[DATA TO PROCESS]

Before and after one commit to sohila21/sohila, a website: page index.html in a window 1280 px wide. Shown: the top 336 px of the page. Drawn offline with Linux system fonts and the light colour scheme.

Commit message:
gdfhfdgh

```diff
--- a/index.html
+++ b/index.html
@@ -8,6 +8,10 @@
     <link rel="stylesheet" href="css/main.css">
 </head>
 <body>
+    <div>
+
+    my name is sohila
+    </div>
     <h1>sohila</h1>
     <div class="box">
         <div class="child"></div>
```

[/DATA TO PROCESS]
[DATA TO PROCESS]

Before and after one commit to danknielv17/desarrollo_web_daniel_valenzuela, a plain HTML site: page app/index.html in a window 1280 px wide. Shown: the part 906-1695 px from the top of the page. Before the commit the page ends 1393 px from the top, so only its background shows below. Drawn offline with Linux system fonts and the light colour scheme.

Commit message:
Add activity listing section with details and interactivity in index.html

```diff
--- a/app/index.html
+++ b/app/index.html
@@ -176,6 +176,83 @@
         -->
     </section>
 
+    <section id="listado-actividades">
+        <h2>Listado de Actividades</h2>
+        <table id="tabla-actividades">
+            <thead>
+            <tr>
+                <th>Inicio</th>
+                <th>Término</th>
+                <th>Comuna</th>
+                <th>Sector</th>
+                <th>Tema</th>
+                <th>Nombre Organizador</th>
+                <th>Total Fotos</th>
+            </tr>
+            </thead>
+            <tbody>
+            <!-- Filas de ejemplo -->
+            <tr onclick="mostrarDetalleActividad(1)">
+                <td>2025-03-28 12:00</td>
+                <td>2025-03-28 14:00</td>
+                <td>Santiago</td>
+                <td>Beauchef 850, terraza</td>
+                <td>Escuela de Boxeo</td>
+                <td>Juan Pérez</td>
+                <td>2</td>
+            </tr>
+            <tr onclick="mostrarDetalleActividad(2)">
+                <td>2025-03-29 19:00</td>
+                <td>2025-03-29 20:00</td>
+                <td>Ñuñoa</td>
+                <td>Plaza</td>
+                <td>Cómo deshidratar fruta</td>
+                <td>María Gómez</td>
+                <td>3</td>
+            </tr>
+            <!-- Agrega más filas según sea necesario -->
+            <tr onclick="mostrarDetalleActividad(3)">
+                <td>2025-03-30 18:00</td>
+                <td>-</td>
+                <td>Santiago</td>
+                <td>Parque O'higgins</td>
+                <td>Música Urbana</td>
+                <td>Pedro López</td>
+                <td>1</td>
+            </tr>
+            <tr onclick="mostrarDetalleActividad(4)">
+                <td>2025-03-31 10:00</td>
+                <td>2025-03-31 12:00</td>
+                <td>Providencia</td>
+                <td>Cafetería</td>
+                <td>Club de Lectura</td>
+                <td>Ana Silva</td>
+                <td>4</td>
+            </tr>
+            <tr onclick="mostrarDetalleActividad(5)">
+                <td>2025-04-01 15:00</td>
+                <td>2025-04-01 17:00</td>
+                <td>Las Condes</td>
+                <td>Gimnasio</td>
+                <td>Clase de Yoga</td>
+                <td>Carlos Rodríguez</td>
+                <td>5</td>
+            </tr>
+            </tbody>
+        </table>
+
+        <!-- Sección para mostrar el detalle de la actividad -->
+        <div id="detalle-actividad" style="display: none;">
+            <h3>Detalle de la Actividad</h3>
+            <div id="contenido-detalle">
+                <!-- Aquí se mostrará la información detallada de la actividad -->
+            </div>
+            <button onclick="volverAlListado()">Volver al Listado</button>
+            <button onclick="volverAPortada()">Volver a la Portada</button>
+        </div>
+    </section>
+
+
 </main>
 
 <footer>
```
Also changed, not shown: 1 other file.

[/DATA TO PROCESS]

**WORK INSTRUCTIONS:** Scan the listing above, and wherever a line holds the word "main", copy it.

**ANSWER SECTION:**
     <link rel="stylesheet" href="css/main.css">
 </main>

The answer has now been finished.